§ Description of the task
Go line by line through the entries below and copy those containing the string "OutlinedTextField".

§ Provided data
──────

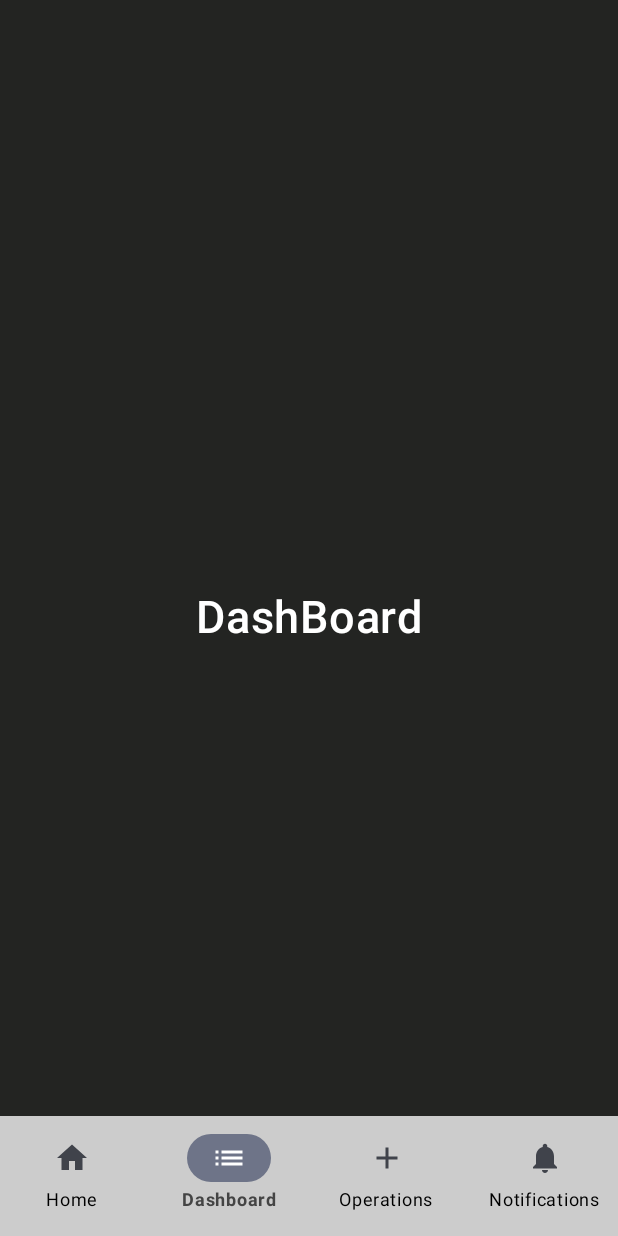
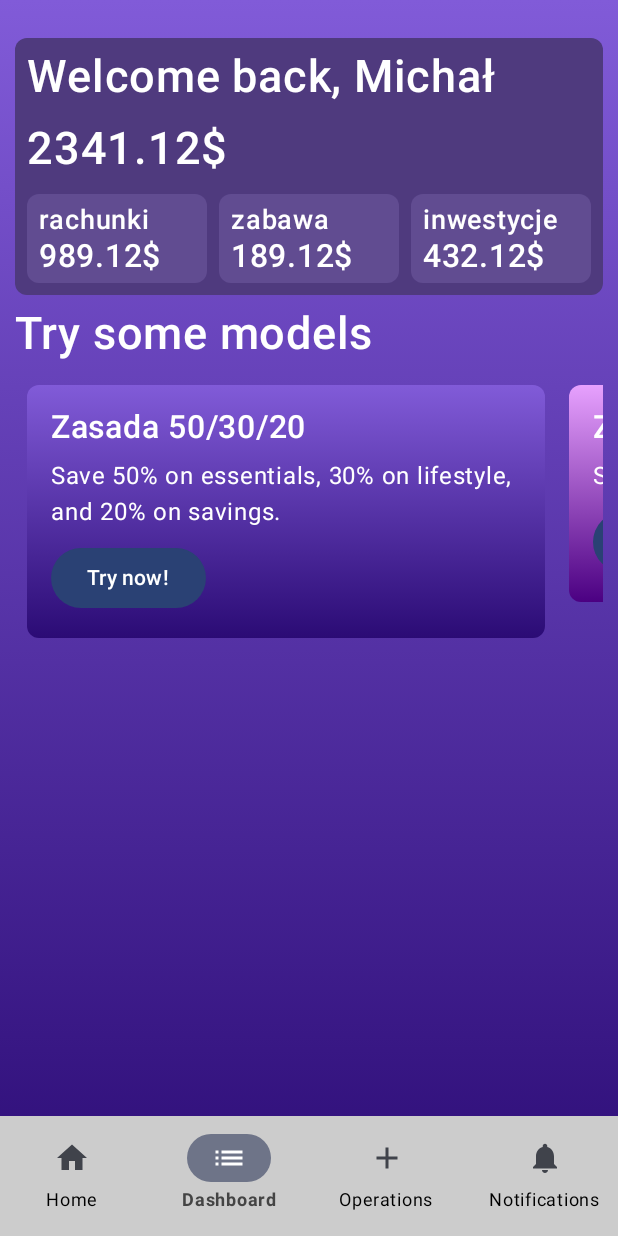
Before and after one commit to TEHAQUE/PocketPlanner, an Android app built with Jetpack Compose: the screen it shows after launch (MainActivity), item 2 of the bottom bar chosen, on a phone screen of 412 x 824 dp. Run offline under Robolectric (Android 15) with nearby library versions, the phone set to English and light mode, and no system bars; our stand-ins replace Room's generated code.

Commit message:
added static dashboard

```diff
--- a/app/build.gradle.kts
+++ b/app/build.gradle.kts
@@ -67,6 +67,7 @@ dependencies {
     androidTestImplementation(libs.androidx.ui.test.junit4)
     debugImplementation(libs.androidx.ui.tooling)
     debugImplementation(libs.androidx.ui.test.manifest)
+    implementation("androidx.compose.runtime:runtime-livedata:1.6.8")
     val room_version = "2.6.1"
 
     implementation("androidx.room:room-runtime:$room_version")
--- a/app/src/main/java/com/example/pocketplaner/comps/DashBoard.kt
+++ b/app/src/main/java/com/example/pocketplaner/comps/DashBoard.kt
@@ -2,28 +2,205 @@ package com.example.pocketplaner.comps
 
 import androidx.compose.foundation.background
 import androidx.compose.foundation.layout.Arrangement
+import androidx.compose.foundation.layout.Box
 import androidx.compose.foundation.layout.Column
+import androidx.compose.foundation.layout.Row
+import androidx.compose.foundation.layout.Spacer
 import androidx.compose.foundation.layout.fillMaxSize
+import androidx.compose.foundation.layout.fillMaxWidth
+import androidx.compose.foundation.layout.height
+import androidx.compose.foundation.layout.padding
+import androidx.compose.foundation.layout.width
+import androidx.compose.foundation.lazy.LazyRow
+import androidx.compose.foundation.lazy.items
+import androidx.compose.foundation.shape.RoundedCornerShape
+import androidx.compose.material3.Button
 import androidx.compose.material3.Text
 import androidx.compose.runtime.Composable
 import androidx.compose.ui.Alignment
 import androidx.compose.ui.Modifier
+import androidx.compose.ui.draw.clip
+import androidx.compose.ui.focus.focusModifier
+import androidx.compose.ui.graphics.Brush
 import androidx.compose.ui.graphics.Color
+import androidx.compose.ui.text.font.FontVariation.weight
 import androidx.compose.ui.text.font.FontWeight
+import androidx.compose.ui.unit.dp
 import androidx.compose.ui.unit.sp
 
+data class SavingsModel(
+    val name: String,
+    val description: String,
+    val gradientColors: List<Color>
+)
 @Composable
 fun DashBoard(modifier: Modifier = Modifier) {
     Column (
         modifier = modifier
             .fillMaxSize()
-            .background(Color(0xFF232422)),
-        verticalArrangement = Arrangement.Center,
-        horizontalAlignment = Alignment.CenterHorizontally
-    ){
-        Text(text = "DashBoard",
+            .background(
+                brush = Brush.verticalGradient(
+                    colors = listOf(Color(0xFF815BD8), Color(0xFF2B0B75))
+                )
+            )
+            .padding(start = 10.dp, top = 25.dp, end = 10.dp, bottom = 110.dp),
+    ) {
+        Column(
+            modifier = Modifier
+                .fillMaxWidth()
+                .clip(RoundedCornerShape(8.dp))
+                .background(Color(0xFF4F3A7E))
+                .padding(8.dp)
+        ) {
+            Text(
+                text = "Welcome back, " + "Michał",
+                fontSize = 30.sp,
+                fontWeight = FontWeight.SemiBold,
+                color = Color.White
+            )
+            Spacer(modifier = Modifier.height(12.dp))
+            Text(
+                text = "2341.12" + "$",
+                fontSize = 30.sp,
+                fontWeight = FontWeight.SemiBold,
+                color = Color.White
+            )
+            Spacer(modifier = Modifier.height(12.dp))
+            Row(
+                modifier = Modifier
+                    .fillMaxWidth()
+            ) {
+                Column(
+                    modifier = Modifier
+                        .weight(1f)
+                        .clip(RoundedCornerShape(8.dp))
+                        .background(Color(0xFF614C91))
+                        .padding(start = 8.dp, top = 5.dp, end = 8.dp, bottom = 5.dp)
+                ) {
+                    Text(
+                        text = "rachunki",
+                        fontSize = 18.sp,
+                        fontWeight = FontWeight.SemiBold,
+                        color = Color.White
+                    )
+                    Text(
+                        text = "989.12" + "$",
+                        fontSize = 21.sp,
+                        fontWeight = FontWeight.SemiBold,
+                        color = Color.White
+                    )
+                }
+                Spacer(modifier = Modifier.width(8.dp))
+                Column(
+                    modifier = Modifier
+                        .weight(1f)
+                        .clip(RoundedCornerShape(8.dp))
+                        .background(Color(0xFF614C91))
+                        .padding(start = 8.dp, top = 5.dp, end = 8.dp, bottom = 5.dp)
+                ) {
+                    Text(
+                        text = "zabawa",
+                        fontSize = 18.sp,
+                        fontWeight = FontWeight.SemiBold,
+                        color = Color.White
+                    )
+                    Text(
+                        text = "189.12" + "$",
+                        fontSize = 21.sp,
+                        fontWeight = FontWeight.SemiBold,
+                        color = Color.White
+                    )
+                }
+                Spacer(modifier = Modifier.width(8.dp))
+                Column(
+                    modifier = Modifier
+                        .weight(1f)
+                        .clip(RoundedCornerShape(8.dp))
+                        .background(Color(0xFF614C91))
+                        .padding(start = 8.dp, top = 5.dp, end = 8.dp, bottom = 5.dp)
+                ) {
+                    Text(
+                        text = "inwestycje",
+                        fontSize = 18.sp,
+                        fontWeight = FontWeight.SemiBold,
+                        color = Color.White
+                    )
+                    Text(
+                        text = "432.12" + "$",
+                        fontSize = 21.sp,
+                        fontWeight = FontWeight.SemiBold,
+                        color = Color.White
+                    )
+                }
+            }
+        }
+        Spacer(modifier = Modifier.height(8.dp))
+        Text(
+            text = "Try some models",
             fontSize = 30.sp,
             fontWeight = FontWeight.SemiBold,
-            color = Color.White)
+            color = Color.White
+        )
+        Spacer(modifier = Modifier.height(8.dp))
+        LazyRow(
+            modifier = Modifier.fillMaxWidth()
+        ) {
+            val savingsModels = listOf(
+                SavingsModel(
+                    name = "Zasada 50/30/20",
+                    description = "Save 50% on essentials, 30% on lifestyle, and 20% on savings.",
+                    gradientColors = listOf(Color(0xFF815BD8), Color(0xFF2B0B75))
+                ),
+                SavingsModel(
+                    name = "Zasada 80/20",
+                    description = "Spend 80% on necessities and save 20%.",
+                    gradientColors = listOf(Color(0xFFE7A1FE), Color(0xFF4B0082))
+                ),
+                SavingsModel(
+                    name = "Zasada 70/20/10",
+                    description = "Allocate 70% for living expenses, 20% for savings, and 10% for investments.",
+                    gradientColors = listOf(Color(0xFF7FFFD4), Color(0xFF00CED1))
+                ),
+                SavingsModel(
+                    name = "Zasada 60/20/20",
+                    description = "Use 60% for essentials, 20% for lifestyle, and 20% for savings.",
+                    gradientColors = listOf(Color(0xFFFFD700), Color(0xFFFF6347))
+                )
+            )
+            items(savingsModels) { model ->
+                Box(
+                    modifier = Modifier
+                        .padding(8.dp)
+                        .clip(RoundedCornerShape(8.dp))
+                        .background(
+                            brush = Brush.verticalGradient(
+                                colors = model.gradientColors
+                            )
+                        )
+                        .padding(16.dp)
+                        .fillParentMaxWidth(.8f)
+                        .align(Alignment.CenterHorizontally)
+                ) {
+                    Column {
+                        Text(
+                            text = model.name,
+                            fontSize = 21.sp,
+                            color = Color.White,
+                            fontWeight = FontWeight.SemiBold
+                        )
+                        Spacer(modifier = Modifier.height(8.dp))
+                        Text(
+                            text = model.description,
+                            fontSize = 16.sp,
+                            color = Color.White,
+                        )
+                        Spacer(modifier = Modifier.height(8.dp))
+                        Button(onClick = { /*TODO*/ }) {
+                            Text(text = "Try now!")
+                        }
+                    }
+                }
+            }
+        }
     }
 }
--- a/app/src/main/java/com/example/pocketplaner/comps/OperationsPage.kt
+++ b/app/src/main/java/com/example/pocketplaner/comps/OperationsPage.kt
@@ -2,6 +2,7 @@ package com.example.pocketplaner.comps
 
 import android.media.VolumeShaper.Operation
 import androidx.compose.foundation.background
+import androidx.compose.foundation.border
 import androidx.compose.foundation.layout.Arrangement
 import androidx.compose.foundation.layout.Column
 import androidx.compose.foundation.layout.Row
@@ -11,6 +12,7 @@ import androidx.compose.foundation.layout.padding
 import androidx.compose.foundation.lazy.LazyColumn
 import androidx.compose.foundation.lazy.itemsIndexed
 import androidx.compose.foundation.shape.RoundedCornerShape
+import androidx.compose.material3.Button
 import androidx.compose.material3.Icon
 import androidx.compose.material3.IconButton
 import androidx.compose.material3.OutlinedTextField
@@ -27,6 +29,7 @@ import androidx.compose.ui.Modifier
 import androidx.compose.ui.draw.clip
 import androidx.compose.ui.graphics.Color
 import androidx.compose.ui.res.painterResource
+import androidx.compose.ui.text.TextStyle
 import androidx.compose.ui.text.font.FontWeight
 import androidx.compose.ui.text.input.TextFieldValue
 import androidx.compose.ui.unit.dp
@@ -63,12 +66,66 @@ fun OperationsPage(modifier: Modifier = Modifier) {
             .background(Color(0xFF9477D8))
             .padding(start = 8.dp, top = 25.dp, end = 8.dp, bottom = 110.dp)
     ){
-        Row(){
-            OutlinedTextField(value = nameVal, onValueChange = {nameVal = it})
+        Text(
+            text = "Add monthly payout:",
+            fontSize = 30.sp,
+            color = Color.White,
 
-            OutlinedTextField(value = costVal, onValueChange = {costVal = it})
+            modifier = Modifier.padding(8.dp)
+        )
+        Row(
+            modifier = Modifier
+                .fillMaxWidth()
+                .padding(8.dp)
+        ){
+            OutlinedTextField(
+                modifier = Modifier
+                    .weight(2f)
+                    .padding(end = 12.dp)
+                    .border(2.dp, Color(0xFF381D77), RoundedCornerShape(8.dp)),
+                value = nameVal,
+                onValueChange = {nameVal = it} ,
+                placeholder = {
+                    Text(
+                        "Payout name",
+                        style = TextStyle(color = Color.White, fontSize = 21.sp)
+                    )
+                },
+                textStyle =  TextStyle(color = Color.White, fontSize = 21.sp)
+            )
+
+
+            OutlinedTextField(
+                modifier = Modifier
+                    .weight(1f)
+                    .border(2.dp, Color(0xFF381D77), RoundedCornerShape(8.dp)),
+                value = costVal,
+                onValueChange = {costVal = it} ,
+                placeholder = {
+                    Text(
+                        "Price",
+                        style = TextStyle(color = Color.White, fontSize = 21.sp)
+                    )
+                }
+            )
         }
-        Text(text = "Subscriptions")
+        Button(
+            onClick = { /* TODO */ },
+            shape = RoundedCornerShape(6.dp),
+            modifier = Modifier
+                .fillMaxWidth()
+                .padding(horizontal = 8.dp, vertical = 2.dp)
+
+        ) {
+            Text(text = "Add")
+        }
+        Text(
+            text = "Your payouts:",
+            fontSize = 30.sp,
+            color = Color.White,
+
+            modifier = Modifier.padding(8.dp)
+        )
         LazyColumn(
             content = {
                 itemsIndexed(subList) { index: Int, item: SubEl ->
```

──────

§ Output of the exercise
 import androidx.compose.material3.OutlinedTextField
-            OutlinedTextField(value = nameVal, onValueChange = {nameVal = it})
-            OutlinedTextField(value = costVal, onValueChange = {costVal = it})
+            OutlinedTextField(
+            OutlinedTextField(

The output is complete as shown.